BEGIN
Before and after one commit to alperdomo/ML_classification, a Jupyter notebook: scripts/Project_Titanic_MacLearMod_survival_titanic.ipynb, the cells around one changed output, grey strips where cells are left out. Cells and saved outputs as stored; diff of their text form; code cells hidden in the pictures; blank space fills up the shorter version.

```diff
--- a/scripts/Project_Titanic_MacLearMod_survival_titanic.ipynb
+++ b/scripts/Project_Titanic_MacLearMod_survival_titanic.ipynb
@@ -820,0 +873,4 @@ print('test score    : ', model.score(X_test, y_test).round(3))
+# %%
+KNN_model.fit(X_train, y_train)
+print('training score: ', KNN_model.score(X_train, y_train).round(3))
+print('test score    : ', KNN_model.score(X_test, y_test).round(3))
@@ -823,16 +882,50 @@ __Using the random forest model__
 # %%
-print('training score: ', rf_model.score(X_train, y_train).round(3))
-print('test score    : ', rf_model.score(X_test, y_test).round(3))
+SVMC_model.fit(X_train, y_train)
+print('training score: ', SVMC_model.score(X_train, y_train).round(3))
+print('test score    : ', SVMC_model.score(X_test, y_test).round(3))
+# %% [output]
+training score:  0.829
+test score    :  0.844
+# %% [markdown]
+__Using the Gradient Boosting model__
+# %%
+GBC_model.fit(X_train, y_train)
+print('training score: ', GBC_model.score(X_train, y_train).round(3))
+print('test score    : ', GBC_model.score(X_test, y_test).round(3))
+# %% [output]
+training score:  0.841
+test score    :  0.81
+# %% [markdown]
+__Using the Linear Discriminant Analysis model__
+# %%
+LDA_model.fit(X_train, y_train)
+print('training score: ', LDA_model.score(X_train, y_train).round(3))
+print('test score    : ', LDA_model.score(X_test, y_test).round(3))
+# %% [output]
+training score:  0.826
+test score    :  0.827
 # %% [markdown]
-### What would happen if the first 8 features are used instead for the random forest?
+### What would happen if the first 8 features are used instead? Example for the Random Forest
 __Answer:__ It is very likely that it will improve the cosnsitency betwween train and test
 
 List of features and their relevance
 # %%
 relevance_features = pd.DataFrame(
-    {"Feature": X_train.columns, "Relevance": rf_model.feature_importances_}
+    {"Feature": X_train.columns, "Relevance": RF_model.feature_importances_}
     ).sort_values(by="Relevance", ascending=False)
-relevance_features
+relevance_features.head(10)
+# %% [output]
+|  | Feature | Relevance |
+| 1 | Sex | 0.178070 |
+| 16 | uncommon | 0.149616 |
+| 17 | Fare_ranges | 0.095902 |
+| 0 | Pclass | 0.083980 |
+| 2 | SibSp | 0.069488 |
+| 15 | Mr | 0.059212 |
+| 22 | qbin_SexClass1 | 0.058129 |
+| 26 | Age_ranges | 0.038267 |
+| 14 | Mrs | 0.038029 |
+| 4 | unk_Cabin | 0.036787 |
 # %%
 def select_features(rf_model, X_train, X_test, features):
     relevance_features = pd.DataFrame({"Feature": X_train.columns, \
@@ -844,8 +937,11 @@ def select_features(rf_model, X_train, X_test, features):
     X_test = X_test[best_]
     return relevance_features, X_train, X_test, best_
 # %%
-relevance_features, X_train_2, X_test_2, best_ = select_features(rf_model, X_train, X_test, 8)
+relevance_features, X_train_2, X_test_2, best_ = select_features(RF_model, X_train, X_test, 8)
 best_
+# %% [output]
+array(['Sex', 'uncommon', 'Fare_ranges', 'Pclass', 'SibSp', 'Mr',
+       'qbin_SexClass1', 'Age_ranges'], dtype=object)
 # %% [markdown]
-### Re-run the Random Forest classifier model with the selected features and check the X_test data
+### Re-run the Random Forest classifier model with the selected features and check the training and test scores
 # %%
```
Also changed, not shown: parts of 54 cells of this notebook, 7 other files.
END
BEGIN
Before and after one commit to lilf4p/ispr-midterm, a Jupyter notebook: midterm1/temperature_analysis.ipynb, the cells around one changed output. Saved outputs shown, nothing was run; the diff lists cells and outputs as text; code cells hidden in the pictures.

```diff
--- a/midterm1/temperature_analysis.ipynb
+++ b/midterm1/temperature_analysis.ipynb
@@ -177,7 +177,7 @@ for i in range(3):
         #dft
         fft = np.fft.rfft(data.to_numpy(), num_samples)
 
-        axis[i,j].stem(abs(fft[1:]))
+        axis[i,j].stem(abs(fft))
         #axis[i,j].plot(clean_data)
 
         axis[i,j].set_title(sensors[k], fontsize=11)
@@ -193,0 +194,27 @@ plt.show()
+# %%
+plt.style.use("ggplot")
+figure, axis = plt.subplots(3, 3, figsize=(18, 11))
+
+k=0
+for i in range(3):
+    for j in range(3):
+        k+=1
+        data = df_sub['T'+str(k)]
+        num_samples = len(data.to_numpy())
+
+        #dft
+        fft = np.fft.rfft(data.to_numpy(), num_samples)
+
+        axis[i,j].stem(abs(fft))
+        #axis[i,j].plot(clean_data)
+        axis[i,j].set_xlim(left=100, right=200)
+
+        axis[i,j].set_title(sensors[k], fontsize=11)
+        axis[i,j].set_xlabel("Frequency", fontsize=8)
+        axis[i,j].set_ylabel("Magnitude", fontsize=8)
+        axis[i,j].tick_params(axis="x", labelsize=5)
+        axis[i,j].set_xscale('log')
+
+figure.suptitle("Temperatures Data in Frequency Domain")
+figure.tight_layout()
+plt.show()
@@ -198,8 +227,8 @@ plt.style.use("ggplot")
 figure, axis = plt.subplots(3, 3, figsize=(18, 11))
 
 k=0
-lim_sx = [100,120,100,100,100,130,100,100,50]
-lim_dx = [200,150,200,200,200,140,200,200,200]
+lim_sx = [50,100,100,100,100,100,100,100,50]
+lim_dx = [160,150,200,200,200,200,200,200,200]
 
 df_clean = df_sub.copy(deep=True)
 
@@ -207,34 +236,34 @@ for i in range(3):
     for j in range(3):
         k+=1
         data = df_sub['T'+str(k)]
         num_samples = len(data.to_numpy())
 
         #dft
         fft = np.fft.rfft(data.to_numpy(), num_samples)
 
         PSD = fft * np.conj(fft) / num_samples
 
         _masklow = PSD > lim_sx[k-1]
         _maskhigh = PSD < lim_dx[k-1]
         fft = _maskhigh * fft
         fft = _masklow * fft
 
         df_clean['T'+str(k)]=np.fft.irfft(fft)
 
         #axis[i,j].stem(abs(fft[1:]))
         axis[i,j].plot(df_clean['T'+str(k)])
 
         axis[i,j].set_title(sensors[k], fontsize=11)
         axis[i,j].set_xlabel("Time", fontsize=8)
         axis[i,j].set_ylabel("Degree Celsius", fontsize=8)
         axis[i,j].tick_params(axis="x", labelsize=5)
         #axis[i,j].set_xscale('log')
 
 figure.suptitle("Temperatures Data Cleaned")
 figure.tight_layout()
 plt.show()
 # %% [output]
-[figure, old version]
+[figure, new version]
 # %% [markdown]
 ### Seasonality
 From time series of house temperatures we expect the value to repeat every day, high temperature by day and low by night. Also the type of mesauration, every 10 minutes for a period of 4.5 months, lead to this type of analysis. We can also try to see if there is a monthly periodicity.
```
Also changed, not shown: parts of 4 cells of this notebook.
END
BEGIN
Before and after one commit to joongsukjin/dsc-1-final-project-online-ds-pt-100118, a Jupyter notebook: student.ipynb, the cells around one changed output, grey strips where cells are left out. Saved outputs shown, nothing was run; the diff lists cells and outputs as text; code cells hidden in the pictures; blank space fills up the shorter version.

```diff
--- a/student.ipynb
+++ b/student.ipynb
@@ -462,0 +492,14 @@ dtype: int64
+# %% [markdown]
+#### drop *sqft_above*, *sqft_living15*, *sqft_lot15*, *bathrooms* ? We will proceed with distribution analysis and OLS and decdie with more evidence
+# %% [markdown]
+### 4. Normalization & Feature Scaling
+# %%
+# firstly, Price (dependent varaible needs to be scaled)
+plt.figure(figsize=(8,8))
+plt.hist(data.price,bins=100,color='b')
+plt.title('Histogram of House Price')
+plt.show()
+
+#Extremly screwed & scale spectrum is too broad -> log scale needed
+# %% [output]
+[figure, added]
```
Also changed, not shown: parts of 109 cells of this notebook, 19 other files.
END
* Task goal: Copy each line above where the string "figure" occurs.

* Exercise output:
+figure, axis = plt.subplots(3, 3, figsize=(18, 11))
+figure.suptitle("Temperatures Data in Frequency Domain")
+figure.tight_layout()
 figure, axis = plt.subplots(3, 3, figsize=(18, 11))
 figure.suptitle("Temperatures Data Cleaned")
 figure.tight_layout()
-[figure, old version]
+[figure, new version]
+plt.figure(figsize=(8,8))
+[figure, added]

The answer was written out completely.